» **Instructions to follow**
From the entries below, report how many lines contain the string "querySelector". Only the number is wanted.

» **Given information**
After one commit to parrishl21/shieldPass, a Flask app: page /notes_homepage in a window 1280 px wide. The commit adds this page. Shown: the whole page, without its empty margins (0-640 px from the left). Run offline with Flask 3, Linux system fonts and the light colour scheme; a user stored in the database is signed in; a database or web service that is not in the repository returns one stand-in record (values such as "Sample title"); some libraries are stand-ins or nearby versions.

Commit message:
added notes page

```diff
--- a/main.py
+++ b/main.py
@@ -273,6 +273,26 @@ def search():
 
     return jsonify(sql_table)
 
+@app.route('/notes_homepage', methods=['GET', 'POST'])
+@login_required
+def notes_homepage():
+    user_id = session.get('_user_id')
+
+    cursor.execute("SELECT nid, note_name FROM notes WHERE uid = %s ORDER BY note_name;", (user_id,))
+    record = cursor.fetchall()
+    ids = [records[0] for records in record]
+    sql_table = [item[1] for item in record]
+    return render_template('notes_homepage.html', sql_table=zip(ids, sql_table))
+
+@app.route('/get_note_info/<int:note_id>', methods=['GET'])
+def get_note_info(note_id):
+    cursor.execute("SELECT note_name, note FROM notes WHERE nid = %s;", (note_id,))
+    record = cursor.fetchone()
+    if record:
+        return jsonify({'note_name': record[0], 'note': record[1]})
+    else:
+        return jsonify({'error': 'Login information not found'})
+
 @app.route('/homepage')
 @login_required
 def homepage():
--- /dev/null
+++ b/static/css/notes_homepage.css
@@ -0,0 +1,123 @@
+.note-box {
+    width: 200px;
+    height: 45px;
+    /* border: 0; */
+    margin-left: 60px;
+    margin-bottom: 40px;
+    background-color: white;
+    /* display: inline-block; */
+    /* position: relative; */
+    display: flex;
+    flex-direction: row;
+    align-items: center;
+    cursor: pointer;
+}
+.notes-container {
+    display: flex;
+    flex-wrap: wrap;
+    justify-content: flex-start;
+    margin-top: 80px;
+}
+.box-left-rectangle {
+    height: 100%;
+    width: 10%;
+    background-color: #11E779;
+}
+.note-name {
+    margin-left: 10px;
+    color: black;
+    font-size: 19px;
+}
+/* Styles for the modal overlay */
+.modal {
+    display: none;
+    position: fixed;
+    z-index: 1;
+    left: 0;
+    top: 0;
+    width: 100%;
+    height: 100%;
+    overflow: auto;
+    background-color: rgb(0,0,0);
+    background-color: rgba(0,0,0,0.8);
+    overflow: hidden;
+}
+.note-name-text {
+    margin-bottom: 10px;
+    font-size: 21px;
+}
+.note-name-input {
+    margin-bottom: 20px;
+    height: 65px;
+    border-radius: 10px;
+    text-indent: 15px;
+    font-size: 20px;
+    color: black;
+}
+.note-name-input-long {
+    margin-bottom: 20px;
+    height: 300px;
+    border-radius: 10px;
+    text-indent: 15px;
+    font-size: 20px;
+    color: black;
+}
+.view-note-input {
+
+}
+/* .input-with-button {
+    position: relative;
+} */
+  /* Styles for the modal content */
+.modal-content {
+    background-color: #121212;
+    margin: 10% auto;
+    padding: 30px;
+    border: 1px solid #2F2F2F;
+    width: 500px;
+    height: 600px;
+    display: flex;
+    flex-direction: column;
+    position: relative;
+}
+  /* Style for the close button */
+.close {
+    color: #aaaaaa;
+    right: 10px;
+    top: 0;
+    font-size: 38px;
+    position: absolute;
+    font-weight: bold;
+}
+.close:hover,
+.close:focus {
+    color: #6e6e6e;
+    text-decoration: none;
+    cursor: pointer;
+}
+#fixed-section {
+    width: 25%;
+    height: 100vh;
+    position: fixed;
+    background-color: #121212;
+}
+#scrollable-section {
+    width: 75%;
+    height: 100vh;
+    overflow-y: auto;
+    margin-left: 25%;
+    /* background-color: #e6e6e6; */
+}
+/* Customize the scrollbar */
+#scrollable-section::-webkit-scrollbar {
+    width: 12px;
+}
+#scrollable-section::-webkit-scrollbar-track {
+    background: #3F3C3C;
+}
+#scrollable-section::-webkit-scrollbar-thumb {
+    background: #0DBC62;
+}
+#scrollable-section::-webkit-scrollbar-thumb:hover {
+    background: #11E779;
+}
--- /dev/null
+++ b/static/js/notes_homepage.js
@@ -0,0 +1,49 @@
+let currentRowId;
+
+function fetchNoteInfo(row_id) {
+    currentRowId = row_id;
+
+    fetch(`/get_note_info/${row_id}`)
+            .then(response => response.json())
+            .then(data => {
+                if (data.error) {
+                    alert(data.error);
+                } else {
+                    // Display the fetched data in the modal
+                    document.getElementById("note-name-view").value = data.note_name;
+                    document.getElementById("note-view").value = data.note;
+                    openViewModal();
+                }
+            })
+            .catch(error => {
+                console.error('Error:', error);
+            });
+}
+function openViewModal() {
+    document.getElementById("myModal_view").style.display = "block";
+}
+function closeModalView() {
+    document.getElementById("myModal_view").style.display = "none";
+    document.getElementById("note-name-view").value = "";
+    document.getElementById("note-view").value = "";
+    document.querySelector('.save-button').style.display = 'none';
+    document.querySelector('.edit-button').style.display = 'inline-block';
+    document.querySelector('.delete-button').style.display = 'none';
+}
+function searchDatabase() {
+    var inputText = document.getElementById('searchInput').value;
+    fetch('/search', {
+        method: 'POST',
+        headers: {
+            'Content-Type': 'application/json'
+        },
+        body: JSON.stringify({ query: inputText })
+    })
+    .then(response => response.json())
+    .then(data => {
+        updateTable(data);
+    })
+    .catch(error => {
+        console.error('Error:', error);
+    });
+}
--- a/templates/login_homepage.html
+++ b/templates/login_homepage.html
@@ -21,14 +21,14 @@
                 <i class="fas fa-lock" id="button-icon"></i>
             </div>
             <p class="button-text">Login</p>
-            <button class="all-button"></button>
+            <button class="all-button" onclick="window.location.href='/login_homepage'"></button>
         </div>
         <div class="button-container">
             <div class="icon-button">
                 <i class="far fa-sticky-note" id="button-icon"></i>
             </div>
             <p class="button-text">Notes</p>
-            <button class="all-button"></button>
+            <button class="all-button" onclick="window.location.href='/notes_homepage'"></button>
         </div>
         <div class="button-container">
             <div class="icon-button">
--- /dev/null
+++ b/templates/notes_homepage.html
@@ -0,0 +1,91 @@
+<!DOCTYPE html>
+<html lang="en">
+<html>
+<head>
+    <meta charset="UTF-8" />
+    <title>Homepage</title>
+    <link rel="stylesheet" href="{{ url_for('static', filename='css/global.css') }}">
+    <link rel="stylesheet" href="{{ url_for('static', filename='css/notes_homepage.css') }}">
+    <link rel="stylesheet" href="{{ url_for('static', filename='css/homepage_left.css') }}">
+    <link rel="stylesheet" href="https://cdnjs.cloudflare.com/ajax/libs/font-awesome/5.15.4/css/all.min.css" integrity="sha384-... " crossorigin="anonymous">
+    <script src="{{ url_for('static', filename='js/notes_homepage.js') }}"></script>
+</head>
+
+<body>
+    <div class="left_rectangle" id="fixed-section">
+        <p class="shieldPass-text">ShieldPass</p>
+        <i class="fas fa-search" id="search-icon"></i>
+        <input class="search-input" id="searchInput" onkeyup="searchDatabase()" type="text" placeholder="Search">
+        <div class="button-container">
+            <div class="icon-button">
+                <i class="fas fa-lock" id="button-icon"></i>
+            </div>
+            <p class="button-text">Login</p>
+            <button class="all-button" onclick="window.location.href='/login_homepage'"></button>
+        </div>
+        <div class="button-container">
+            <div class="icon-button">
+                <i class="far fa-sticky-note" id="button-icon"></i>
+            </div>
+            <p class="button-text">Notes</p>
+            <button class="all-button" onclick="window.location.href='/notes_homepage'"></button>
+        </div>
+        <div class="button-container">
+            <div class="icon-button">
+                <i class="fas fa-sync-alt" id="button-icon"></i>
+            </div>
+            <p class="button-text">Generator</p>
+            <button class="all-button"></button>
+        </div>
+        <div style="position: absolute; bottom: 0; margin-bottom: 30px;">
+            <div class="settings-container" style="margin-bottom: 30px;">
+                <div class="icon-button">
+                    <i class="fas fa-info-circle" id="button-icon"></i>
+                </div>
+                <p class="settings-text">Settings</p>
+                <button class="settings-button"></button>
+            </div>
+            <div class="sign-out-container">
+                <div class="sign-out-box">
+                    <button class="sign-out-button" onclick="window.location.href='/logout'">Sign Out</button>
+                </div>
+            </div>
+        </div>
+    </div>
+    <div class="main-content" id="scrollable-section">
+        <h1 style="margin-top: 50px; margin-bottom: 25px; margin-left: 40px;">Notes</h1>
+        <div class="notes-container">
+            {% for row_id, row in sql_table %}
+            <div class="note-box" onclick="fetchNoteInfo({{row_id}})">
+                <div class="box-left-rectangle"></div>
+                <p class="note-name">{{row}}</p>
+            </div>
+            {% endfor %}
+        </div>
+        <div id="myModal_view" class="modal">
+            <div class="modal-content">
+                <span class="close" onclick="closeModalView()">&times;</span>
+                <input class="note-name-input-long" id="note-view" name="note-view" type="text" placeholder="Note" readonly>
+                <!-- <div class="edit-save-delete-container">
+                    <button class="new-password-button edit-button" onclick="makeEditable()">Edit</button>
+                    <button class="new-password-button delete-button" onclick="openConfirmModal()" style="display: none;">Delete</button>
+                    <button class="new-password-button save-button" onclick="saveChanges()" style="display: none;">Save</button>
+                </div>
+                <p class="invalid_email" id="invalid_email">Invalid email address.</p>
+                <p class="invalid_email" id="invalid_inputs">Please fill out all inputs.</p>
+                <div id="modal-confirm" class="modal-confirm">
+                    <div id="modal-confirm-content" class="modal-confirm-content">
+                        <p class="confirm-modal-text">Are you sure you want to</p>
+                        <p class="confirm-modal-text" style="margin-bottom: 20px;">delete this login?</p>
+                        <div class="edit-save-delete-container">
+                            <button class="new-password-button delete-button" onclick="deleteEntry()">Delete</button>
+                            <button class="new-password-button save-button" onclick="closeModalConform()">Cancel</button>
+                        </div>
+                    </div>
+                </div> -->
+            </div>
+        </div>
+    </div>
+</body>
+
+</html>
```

» **Exercise answer**
3